     The 13CO emission has a larger transverse intensity variation than the 12CO. Changes in peak emission from 4 K down to the noise level are observed across the ridge boundary within one beam spacing, approximately 0.03 pc (see Fig. 6). Figure 7 displays the co-added profiles that simulate a strip scan across the ridge at the peak of the emission. There is no jump in the centroid velocities across the ridge, nor does the velocity dispersion change with position. Position-velocity diagrams along and transverse to the ridge (Fig. 8) also show the continuity of the velocity across and along the ridge. Thus, rapid changes in intensity show no corresponding velocity changes, suggesting that the rapid falloff in density across the ridge cannot be a simple compression effect.

Fig. 6.—   Gallery of 13CO (1–0) spectra from the northern portion of the ridge [centered at approximately (1.2 pc, 1.6 pc) from Fig. 3]. All spectra cover 6–0 km s-1 and are scaled from -1 to 4 K km s-1.

Fig. 7.—   Summed 13CO spectra from three different regions along a line of right ascension from the most intense portion of the ridge, adjacent to and just off the ridge. This shows that the velocity dispersion in 13CO does not change as a function of density.

Fig. 8.—   Position-velocity diagram for the 13CO (1–0) data. These figures are produced by rotating the 13CO data cube (α, δ, vLSR) so that the position axes lie along the principal ridges of emission.

     The molecular hairpin structure is clearly visible in the IRAS 100 μm image shown in Figure 2. Even allowing for the differences in angular resolution, the infrared is much more extended than the molecular gas. In particular, on the southwest side of the ridge, the strong 100 μm emission has no associated 12CO (compare also Fig. 11 with Fig. 12; see discussion below). This is clarified by H I observations. The H I channel maps from 5.15 to 1.61 km s-1 are shown in steps of 0.32 km s-1 in Figure 9. There are systematic structural changes across the channels, but they are not abrupt.

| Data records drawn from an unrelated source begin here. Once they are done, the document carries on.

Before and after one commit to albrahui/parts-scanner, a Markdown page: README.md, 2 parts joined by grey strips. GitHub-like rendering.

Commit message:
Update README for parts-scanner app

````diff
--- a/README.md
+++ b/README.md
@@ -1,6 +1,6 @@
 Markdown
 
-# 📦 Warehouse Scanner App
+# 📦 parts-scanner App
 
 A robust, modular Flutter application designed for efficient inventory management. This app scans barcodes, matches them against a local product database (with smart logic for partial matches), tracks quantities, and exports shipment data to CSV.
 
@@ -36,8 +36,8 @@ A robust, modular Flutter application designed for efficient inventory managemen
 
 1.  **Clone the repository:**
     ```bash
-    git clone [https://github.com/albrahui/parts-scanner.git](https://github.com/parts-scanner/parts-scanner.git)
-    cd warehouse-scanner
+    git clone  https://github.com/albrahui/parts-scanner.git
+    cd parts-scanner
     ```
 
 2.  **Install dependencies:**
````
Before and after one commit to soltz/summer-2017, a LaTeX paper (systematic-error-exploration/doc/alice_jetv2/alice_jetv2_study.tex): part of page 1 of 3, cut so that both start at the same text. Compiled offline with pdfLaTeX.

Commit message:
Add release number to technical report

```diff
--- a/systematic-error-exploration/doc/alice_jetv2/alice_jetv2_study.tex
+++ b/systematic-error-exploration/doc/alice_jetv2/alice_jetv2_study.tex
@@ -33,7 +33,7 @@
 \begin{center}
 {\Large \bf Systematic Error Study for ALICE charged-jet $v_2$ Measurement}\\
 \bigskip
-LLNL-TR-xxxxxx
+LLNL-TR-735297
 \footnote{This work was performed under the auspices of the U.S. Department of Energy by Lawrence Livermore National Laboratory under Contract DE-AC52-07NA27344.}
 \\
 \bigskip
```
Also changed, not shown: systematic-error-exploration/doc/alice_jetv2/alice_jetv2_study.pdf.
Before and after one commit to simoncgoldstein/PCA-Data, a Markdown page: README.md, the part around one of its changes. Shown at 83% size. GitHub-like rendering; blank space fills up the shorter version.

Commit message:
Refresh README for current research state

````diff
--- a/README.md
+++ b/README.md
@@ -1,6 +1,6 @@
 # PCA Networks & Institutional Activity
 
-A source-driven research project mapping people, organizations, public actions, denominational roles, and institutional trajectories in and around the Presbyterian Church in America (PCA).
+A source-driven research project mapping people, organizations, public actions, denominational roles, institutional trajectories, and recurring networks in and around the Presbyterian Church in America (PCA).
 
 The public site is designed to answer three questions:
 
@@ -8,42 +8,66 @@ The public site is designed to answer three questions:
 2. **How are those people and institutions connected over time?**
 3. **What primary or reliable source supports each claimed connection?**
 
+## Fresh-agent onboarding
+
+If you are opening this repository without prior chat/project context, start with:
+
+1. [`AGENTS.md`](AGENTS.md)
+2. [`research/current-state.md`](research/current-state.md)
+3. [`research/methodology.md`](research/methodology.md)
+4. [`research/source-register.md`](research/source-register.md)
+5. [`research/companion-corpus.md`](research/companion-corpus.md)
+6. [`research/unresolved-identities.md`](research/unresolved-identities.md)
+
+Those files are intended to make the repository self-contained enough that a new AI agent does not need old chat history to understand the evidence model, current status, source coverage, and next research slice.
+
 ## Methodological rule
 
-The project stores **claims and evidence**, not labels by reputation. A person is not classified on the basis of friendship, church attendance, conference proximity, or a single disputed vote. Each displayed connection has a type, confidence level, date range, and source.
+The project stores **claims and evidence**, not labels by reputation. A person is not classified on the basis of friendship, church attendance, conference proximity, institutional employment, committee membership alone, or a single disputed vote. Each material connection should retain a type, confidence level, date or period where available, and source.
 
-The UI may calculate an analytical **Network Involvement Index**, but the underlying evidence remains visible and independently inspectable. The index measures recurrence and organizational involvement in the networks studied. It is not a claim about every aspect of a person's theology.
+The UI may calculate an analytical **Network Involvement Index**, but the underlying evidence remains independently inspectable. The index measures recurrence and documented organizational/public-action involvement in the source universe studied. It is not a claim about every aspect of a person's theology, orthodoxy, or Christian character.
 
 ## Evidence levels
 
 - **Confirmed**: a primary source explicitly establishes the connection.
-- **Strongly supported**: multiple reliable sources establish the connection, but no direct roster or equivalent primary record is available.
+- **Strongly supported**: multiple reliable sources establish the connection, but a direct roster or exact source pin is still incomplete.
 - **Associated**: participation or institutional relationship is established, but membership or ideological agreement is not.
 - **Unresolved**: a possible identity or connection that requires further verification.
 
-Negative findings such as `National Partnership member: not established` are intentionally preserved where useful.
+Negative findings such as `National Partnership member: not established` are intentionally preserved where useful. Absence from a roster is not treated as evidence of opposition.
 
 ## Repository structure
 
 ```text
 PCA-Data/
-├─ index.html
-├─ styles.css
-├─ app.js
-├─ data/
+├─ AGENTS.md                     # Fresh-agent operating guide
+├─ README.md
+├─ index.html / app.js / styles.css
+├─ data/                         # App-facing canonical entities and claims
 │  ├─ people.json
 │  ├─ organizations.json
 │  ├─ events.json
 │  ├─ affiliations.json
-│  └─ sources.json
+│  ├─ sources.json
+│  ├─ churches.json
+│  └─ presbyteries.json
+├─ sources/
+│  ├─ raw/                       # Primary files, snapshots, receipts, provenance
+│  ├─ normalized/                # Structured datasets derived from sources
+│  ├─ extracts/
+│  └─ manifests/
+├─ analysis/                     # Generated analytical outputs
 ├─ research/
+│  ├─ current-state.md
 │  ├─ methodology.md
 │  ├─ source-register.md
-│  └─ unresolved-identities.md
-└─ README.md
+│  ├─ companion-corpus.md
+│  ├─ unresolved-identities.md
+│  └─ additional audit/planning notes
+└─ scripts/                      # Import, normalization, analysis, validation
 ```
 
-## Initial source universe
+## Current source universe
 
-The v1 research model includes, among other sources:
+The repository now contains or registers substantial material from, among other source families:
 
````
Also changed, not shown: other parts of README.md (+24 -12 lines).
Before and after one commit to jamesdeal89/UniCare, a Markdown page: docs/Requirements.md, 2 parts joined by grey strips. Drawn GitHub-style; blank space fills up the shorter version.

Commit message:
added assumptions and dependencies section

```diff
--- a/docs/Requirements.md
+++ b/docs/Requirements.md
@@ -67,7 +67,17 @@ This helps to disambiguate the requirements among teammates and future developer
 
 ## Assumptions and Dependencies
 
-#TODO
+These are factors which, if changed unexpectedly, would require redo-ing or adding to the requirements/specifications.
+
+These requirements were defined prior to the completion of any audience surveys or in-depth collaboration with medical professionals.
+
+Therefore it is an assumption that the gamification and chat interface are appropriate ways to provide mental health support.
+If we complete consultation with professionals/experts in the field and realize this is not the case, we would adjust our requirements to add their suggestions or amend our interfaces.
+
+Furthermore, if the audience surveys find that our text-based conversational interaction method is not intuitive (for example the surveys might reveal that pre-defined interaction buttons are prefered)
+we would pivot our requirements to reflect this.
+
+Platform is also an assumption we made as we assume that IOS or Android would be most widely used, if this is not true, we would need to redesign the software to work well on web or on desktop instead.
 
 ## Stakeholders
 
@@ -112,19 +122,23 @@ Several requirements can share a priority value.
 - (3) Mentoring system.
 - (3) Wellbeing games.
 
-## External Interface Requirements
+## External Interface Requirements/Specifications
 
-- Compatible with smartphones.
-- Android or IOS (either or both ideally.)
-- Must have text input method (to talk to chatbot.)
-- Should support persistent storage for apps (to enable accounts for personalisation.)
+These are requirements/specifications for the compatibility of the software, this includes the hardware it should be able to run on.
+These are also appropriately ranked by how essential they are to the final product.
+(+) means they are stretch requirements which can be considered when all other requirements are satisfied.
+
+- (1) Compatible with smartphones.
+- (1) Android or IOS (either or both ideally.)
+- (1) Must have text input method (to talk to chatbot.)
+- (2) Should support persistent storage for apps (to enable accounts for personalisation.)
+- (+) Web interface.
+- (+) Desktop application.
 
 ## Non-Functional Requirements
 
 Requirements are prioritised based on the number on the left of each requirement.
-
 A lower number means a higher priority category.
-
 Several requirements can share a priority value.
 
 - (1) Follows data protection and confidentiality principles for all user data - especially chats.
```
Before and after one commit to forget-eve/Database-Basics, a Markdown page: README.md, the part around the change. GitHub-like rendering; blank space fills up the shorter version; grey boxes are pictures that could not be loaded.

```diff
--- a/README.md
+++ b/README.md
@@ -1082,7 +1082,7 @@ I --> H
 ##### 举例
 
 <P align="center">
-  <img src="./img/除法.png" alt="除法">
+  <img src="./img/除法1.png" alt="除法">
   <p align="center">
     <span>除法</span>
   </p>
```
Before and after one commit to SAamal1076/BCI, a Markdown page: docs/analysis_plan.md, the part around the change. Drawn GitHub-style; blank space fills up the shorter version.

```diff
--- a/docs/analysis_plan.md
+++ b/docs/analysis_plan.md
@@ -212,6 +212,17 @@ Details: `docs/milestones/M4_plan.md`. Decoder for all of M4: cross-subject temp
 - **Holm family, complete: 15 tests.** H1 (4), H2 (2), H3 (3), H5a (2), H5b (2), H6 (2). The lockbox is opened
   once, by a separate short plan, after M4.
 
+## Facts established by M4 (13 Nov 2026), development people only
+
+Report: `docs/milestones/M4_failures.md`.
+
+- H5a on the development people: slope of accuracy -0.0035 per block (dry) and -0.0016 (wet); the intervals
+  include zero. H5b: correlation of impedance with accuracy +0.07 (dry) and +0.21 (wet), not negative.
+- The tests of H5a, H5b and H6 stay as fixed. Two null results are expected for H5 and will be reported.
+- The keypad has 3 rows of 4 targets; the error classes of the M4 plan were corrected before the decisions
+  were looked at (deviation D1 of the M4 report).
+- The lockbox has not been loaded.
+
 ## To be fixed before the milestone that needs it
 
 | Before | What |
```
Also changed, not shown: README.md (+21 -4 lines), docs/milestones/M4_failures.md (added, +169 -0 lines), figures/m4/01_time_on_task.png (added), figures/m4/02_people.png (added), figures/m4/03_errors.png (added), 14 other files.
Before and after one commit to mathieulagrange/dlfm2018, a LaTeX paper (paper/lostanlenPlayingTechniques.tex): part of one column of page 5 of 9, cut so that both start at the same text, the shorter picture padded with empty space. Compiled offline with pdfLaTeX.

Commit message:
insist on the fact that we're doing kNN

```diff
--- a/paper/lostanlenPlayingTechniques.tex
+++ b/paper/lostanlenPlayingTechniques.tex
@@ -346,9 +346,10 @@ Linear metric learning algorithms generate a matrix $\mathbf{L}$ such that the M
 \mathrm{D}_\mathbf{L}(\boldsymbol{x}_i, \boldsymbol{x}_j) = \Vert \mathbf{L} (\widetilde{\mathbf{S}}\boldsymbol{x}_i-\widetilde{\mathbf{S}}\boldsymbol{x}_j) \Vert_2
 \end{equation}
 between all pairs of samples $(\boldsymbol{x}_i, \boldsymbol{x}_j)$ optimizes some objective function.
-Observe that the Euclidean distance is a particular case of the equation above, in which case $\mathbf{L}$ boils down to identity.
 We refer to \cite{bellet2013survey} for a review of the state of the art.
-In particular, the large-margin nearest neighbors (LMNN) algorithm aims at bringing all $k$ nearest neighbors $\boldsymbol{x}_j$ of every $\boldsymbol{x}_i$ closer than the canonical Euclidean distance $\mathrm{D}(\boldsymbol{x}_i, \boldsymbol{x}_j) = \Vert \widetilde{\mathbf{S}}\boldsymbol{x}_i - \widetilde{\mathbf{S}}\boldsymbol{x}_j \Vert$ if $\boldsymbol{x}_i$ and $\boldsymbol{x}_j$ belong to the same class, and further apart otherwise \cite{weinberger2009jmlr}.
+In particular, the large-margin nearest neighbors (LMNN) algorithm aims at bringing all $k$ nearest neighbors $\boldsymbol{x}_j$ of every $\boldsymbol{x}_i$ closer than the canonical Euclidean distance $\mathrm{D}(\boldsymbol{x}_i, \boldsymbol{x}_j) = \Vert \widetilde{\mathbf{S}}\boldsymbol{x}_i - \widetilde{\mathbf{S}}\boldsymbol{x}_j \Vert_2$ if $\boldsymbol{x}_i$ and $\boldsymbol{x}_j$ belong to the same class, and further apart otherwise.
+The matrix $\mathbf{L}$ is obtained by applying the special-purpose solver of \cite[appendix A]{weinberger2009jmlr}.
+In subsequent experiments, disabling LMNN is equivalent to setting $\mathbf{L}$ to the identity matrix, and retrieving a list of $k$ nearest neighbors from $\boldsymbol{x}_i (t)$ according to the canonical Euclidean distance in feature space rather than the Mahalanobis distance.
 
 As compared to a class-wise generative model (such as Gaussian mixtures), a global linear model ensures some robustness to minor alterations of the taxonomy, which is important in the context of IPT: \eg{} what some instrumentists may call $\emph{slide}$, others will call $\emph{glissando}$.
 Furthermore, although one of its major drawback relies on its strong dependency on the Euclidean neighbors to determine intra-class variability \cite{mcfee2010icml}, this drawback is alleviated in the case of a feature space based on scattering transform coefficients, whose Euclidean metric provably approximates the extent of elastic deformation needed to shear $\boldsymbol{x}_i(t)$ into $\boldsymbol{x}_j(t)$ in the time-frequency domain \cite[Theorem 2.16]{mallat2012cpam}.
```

At high positive velocity there is an extended, distinct, ovoid feature that merges at lower positive velocity into background emission. This distinct H I feature was first detected and discussed by Verschuur (1970, 1974) from H I maps at lower resolution (10'). At low positive velocity, we lose the ability to discriminate between the atomic gas associated with MBM 40 and that associated with the rest of the flow. The H I emission associated with the molecular gas extends ~1.6 km s-1 based on the morphology and velocity structure of the two components. This limits the velocity of any detectable shock in the atomic gas to velocity differences greater than a few kilometers per second, but we do not see any discontinuities at this level.

Fig. 9a

Fig. 9b

Fig. 9.—   (a) H I channel maps from the Arecibo 305 m telescope. Each channel is 0.32 km s-1 wide; channel maps are centered at 5.80, 5.15, 4.51, 3.86, 3.22, and 2.58 km s-1. (b) Same as (a), but with velocities from left to right and top to bottom of 1.93, 1.29, 0.64, 0.00, -0.64, and -1.29 km s-1. The CO emission covers the range 2.6–3.5 km s-1.

     We now compare these three data sets. Figure 10 shows the IRAS 100 μm imaging versus H I emission integrated between 0 and 6 km s-1. Figure 11 shows the same IRAS image but compared to the H I only in the velocity range of the 12CO emission (2.6–3.5 km s-1). Finally, in Figure 12 we show the integrated 12CO emission superposed on the H I emission from 2.6 to 3.5 km s-1. The strongest H I emission in Figure 12 surrounds the molecular gas. However, the column density of this atomic gas is only ~7 × 1019 cm-2—too low to form any significant quantity of molecular gas (see, e.g., van Dishoeck & Black 1988). In contrast, the molecular gas in the cloud has column densities in the range (1–7) × 1020 cm-2 (Magnani et al. 1996), with the ridge in particular at the upper end of this range. Thus, all the gas that could have become molecular has already done so. Not surprisingly, the IRAS emission follows the molecular gas distribution; the region of strongest 100 μm emission corresponds to the component with the highest column density.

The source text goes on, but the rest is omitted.